Edward Gibbon, 1737-1794

“The siege of Constantinople by the Turks attracts our first attention to the person and character of the great destroyer.  Mohammed the Second was the son of Amurath; and although his mother has been decorated with the title of Christian and princess, she is more probably confounded with the numerous concubines who peopled from every climate the harem of the sultan.  His first education and sentiments were those of a devout Musulman; and as often as he conversed with an infidel he purified his hands and face by the legal rites of ablution.  Age and empire appear to have relaxed this narrow bigotry: his aspiring genius distained to acknowledge a power above his own; and in his looser hours he presumed (it is said) to brand the prophet of Mecca as a robber and imposter.  Yet the sultan persevered in a decent reverence for the doctrine and discipline of the Koran: his private indiscretion must have been sacred from the vulgar ear; and we should expect the credulity  of strangers and secretaries, so prone to believe that a mind which is hardened against truth must be armed with superior contempt for absurdity and error.” ― The Decline and Fall of the Roman Empire, Edward Gibbon, Volume III, 1185 A. D. ― 1453 A. D., Page 747, The Modern Library, New York, Random House.
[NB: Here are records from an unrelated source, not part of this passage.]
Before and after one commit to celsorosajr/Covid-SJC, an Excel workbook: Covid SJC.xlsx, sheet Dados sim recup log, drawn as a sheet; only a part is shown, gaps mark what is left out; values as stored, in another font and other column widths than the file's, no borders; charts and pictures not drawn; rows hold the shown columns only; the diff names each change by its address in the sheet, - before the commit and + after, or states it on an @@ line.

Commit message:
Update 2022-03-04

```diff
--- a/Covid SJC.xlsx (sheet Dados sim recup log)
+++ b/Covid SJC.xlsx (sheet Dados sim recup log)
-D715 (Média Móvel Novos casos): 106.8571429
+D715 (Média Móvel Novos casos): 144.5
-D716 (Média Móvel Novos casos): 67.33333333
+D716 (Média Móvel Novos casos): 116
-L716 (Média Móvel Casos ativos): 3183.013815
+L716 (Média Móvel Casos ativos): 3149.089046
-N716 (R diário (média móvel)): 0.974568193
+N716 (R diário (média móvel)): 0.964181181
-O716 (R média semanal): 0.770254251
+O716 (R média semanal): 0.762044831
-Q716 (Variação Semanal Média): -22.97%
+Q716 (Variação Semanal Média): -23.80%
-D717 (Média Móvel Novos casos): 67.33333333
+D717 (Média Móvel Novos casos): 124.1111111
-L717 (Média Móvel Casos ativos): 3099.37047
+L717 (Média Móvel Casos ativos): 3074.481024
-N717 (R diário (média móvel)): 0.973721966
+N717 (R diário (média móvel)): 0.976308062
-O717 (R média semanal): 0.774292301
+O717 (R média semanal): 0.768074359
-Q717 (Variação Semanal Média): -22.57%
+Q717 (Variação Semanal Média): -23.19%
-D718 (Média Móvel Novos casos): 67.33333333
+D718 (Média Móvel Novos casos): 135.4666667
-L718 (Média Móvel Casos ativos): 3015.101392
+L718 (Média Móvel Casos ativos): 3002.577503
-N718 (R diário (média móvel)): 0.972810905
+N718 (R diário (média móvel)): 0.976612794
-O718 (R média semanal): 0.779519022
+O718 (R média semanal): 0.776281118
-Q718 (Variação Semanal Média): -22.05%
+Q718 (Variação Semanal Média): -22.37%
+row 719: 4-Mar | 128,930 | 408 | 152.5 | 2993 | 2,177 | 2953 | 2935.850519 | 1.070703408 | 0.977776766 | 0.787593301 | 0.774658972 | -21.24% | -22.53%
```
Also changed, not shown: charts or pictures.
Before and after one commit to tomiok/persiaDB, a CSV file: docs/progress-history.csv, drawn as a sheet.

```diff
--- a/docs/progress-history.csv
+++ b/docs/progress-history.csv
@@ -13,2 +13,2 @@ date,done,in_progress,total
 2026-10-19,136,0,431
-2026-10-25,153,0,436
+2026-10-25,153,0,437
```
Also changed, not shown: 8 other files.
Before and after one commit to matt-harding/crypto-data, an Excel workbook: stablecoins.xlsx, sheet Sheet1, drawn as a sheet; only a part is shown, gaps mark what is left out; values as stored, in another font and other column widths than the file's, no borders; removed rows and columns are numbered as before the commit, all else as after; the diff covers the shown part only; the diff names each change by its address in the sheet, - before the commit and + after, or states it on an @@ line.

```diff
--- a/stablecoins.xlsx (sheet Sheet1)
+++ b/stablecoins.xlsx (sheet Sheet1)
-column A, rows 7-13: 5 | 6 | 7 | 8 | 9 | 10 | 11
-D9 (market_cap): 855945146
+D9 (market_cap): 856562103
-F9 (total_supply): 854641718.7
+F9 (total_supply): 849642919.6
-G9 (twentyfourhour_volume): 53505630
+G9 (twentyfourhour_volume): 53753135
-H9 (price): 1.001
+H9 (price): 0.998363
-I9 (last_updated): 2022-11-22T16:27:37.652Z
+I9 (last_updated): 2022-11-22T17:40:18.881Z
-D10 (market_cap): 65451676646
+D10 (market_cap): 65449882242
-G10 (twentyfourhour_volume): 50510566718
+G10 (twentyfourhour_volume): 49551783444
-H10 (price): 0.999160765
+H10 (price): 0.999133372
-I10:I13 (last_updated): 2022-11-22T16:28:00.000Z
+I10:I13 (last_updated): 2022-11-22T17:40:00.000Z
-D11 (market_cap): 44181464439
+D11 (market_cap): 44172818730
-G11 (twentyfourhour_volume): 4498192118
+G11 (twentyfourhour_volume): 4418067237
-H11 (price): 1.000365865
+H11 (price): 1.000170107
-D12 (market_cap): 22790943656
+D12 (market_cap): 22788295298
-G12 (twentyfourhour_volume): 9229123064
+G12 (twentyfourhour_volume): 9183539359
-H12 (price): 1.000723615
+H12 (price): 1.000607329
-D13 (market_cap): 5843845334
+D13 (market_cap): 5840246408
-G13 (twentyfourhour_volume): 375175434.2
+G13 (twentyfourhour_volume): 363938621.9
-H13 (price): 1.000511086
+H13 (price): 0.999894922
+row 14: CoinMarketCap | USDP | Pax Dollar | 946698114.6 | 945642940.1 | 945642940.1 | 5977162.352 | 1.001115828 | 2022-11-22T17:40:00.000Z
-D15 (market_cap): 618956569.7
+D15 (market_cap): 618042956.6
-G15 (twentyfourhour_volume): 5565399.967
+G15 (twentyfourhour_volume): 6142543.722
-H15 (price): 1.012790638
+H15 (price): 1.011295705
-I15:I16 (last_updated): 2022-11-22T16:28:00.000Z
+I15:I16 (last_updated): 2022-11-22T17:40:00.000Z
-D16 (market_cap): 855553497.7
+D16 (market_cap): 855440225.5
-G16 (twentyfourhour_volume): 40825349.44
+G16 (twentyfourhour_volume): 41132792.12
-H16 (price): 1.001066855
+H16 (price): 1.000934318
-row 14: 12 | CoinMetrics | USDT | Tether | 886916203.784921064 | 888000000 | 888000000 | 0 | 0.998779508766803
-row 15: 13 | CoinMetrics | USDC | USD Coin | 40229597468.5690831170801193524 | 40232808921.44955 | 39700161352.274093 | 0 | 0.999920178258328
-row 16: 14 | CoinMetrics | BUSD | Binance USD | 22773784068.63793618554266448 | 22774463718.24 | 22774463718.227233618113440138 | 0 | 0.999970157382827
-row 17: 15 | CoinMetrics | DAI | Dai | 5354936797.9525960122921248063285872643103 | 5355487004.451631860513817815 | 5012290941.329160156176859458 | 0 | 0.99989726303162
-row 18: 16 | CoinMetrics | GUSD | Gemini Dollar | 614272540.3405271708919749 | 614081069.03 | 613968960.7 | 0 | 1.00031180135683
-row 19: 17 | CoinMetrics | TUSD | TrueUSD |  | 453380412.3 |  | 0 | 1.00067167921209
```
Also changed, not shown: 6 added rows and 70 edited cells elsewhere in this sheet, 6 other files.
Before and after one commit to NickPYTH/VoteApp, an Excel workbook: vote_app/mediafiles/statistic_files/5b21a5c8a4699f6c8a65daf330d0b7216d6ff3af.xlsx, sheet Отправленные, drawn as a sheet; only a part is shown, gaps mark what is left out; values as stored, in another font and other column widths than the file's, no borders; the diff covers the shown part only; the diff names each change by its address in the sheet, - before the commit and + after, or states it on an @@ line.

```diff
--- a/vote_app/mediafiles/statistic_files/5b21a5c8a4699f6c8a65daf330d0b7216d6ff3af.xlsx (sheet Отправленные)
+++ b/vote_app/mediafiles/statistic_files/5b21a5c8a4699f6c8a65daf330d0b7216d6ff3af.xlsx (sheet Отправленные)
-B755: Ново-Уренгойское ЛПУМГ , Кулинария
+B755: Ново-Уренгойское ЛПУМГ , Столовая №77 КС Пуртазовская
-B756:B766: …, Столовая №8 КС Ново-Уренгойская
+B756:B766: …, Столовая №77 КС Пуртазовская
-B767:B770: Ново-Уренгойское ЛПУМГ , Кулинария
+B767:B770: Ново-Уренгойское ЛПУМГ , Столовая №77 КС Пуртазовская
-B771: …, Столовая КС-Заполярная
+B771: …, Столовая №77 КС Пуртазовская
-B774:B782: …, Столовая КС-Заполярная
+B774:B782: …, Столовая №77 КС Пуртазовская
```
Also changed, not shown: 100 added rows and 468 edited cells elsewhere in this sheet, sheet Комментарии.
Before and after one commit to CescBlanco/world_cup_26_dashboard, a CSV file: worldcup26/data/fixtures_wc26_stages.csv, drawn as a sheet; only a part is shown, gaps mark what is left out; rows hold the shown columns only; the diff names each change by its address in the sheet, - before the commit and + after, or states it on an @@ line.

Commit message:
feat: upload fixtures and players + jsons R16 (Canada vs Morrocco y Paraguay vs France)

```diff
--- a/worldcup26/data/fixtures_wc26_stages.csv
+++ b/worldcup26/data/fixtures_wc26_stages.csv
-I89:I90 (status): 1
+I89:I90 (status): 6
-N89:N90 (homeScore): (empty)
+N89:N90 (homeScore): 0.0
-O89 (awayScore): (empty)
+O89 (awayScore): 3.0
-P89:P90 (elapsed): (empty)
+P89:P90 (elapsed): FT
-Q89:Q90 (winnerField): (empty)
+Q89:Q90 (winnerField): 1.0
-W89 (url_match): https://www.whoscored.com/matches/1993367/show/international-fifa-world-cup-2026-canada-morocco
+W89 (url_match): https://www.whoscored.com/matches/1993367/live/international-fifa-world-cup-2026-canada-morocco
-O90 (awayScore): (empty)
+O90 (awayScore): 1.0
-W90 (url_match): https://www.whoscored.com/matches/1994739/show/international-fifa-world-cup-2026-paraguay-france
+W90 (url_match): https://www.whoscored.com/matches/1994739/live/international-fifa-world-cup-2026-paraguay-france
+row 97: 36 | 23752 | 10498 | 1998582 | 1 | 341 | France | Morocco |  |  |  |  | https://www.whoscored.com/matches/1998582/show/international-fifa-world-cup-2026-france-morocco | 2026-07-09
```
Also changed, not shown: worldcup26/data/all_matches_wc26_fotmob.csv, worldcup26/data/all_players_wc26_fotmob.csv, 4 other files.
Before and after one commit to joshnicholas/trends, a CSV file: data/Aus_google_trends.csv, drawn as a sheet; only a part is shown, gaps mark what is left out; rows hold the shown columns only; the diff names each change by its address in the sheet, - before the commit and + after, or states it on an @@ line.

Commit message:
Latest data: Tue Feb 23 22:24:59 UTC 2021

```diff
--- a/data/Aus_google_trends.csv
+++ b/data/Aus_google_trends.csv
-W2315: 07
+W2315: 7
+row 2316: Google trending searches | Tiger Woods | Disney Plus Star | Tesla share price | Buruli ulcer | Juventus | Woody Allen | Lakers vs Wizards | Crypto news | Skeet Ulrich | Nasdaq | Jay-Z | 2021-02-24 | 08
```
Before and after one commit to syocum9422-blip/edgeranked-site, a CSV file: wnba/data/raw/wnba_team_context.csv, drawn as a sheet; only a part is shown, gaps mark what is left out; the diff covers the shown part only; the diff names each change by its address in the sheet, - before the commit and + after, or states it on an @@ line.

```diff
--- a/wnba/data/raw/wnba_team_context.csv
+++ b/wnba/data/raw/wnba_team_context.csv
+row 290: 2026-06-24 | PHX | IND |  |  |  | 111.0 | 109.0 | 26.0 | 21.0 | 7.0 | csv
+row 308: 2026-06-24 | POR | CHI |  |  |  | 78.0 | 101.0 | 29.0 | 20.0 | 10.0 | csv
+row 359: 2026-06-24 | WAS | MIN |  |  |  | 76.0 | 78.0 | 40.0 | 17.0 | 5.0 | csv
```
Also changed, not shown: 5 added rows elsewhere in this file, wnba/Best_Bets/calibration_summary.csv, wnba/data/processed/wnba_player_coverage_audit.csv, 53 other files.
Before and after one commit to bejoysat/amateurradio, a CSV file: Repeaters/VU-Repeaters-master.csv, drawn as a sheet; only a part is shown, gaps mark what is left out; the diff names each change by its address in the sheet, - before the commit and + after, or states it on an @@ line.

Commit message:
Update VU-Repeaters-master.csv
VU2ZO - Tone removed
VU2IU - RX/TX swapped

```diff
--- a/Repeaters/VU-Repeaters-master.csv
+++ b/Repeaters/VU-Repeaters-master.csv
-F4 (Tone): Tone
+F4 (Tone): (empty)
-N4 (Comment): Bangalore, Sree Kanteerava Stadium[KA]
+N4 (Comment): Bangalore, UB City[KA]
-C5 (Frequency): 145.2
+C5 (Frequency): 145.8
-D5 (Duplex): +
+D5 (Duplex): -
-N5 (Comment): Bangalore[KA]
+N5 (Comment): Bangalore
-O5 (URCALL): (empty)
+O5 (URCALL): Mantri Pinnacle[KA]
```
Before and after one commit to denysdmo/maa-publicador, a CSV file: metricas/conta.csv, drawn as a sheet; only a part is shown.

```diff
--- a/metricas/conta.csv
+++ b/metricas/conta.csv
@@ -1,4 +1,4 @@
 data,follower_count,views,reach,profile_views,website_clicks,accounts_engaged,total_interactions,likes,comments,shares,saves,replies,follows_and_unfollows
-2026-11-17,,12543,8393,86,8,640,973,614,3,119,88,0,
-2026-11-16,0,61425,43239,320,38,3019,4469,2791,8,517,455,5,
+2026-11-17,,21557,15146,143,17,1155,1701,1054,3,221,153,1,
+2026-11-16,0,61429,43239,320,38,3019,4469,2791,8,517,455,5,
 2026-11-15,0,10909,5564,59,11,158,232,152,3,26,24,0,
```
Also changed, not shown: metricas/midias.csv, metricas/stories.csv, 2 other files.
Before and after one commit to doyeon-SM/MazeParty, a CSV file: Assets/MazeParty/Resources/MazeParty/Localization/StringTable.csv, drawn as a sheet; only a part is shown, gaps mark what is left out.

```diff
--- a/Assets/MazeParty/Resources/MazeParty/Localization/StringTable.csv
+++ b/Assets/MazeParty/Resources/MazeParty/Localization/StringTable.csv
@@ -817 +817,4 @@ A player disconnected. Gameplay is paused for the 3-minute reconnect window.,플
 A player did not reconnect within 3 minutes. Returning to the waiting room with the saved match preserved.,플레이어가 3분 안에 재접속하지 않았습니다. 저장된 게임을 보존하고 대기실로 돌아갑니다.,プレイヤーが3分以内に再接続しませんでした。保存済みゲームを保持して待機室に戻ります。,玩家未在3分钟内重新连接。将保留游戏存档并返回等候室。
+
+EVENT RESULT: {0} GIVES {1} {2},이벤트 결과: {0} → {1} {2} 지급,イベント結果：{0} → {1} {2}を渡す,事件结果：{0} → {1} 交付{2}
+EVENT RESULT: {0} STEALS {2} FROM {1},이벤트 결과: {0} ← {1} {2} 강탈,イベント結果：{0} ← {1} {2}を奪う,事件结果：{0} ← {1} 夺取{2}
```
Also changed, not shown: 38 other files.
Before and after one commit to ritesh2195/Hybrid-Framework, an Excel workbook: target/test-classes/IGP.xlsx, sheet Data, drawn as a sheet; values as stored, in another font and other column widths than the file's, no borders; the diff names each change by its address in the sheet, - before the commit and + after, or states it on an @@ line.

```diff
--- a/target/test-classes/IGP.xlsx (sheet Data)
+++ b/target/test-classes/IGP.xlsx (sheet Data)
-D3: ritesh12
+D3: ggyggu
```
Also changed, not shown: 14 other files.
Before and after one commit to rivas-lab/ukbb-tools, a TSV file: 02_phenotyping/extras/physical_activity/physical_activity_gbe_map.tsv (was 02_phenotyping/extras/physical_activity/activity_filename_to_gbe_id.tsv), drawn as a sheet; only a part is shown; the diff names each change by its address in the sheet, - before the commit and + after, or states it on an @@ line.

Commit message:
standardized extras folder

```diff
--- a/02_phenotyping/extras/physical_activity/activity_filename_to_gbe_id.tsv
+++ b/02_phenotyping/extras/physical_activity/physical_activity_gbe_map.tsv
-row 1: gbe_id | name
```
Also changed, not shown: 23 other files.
About Michael

Retired military officer; retired Air Force civil servant; retired executive, DS Information Systems Corporation; writer; researcher; reader and avid yachtsman.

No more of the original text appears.